*EXERCISE GOAL*. Copy the lines below that contain "leagues".

Stored data

:::::

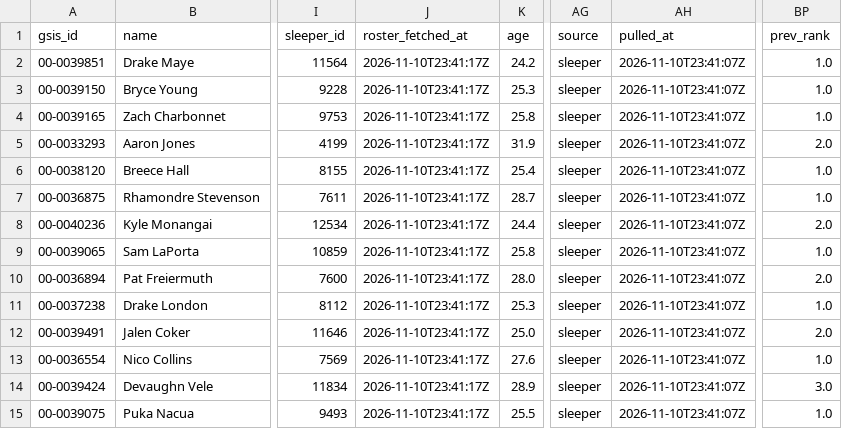
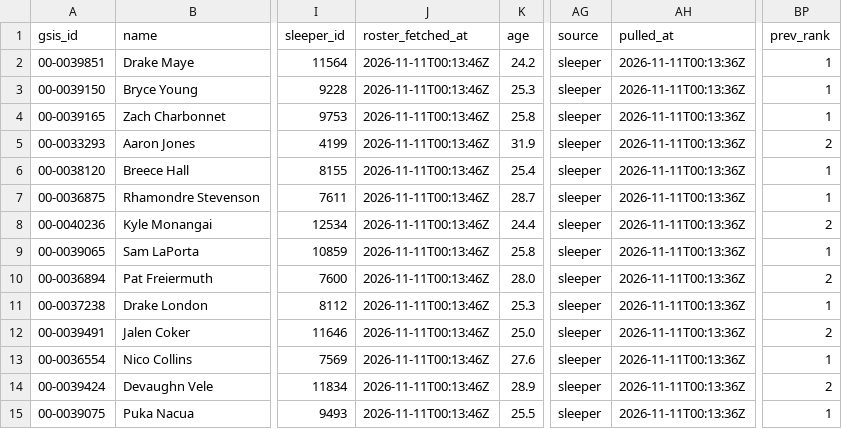
Before and after one commit to jjgreggjr/fantasy-tracker, a CSV file: leagues/james-gregg-espn/roster.csv, drawn as a sheet; only a part is shown, gaps mark what is left out; the diff names each change by its address in the sheet, - before the commit and + after, or states it on an @@ line.

```diff
--- a/leagues/james-gregg-espn/roster.csv
+++ b/leagues/james-gregg-espn/roster.csv
-J2:J15 (roster_fetched_at): 2026-11-10T23:41:17Z
+J2:J15 (roster_fetched_at): 2026-11-11T00:13:46Z
-AH2:AH15 (pulled_at): 2026-11-10T23:41:07Z
+AH2:AH15 (pulled_at): 2026-11-11T00:13:36Z
-BP2:BP4 (prev_rank): 1.0
+BP2:BP4 (prev_rank): 1
-BP5 (prev_rank): 2.0
+BP5 (prev_rank): 2
-BP6:BP7 (prev_rank): 1.0
+BP6:BP7 (prev_rank): 1
-BP8 (prev_rank): 2.0
+BP8 (prev_rank): 2
-BP9 (prev_rank): 1.0
+BP9 (prev_rank): 1
-BP10 (prev_rank): 2.0
+BP10 (prev_rank): 2
-BP11 (prev_rank): 1.0
+BP11 (prev_rank): 1
-BP12 (prev_rank): 2.0
+BP12 (prev_rank): 2
-BP13 (prev_rank): 1.0
+BP13 (prev_rank): 1
-BP14 (prev_rank): 3.0
+BP14 (prev_rank): 2
-BP15 (prev_rank): 1.0
+BP15 (prev_rank): 1
```
Also changed, not shown: leagues/gooma-s-family-league/roster.csv, leagues/gooma-s-family-league/transactions.csv, 34 other files.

:::::

*EXERCISE RESPONSE*.
Before and after one commit to jjgreggjr/fantasy-tracker, a CSV file: leagues/james-gregg-espn/roster.csv, drawn as a sheet; only a part is shown, gaps mark what is left out; the diff names each change by its address in the sheet, - before the commit and + after, or states it on an @@ line.
--- a/leagues/james-gregg-espn/roster.csv
+++ b/leagues/james-gregg-espn/roster.csv
Also changed, not shown: leagues/gooma-s-family-league/roster.csv, leagues/gooma-s-family-league/transactions.csv, 34 other files.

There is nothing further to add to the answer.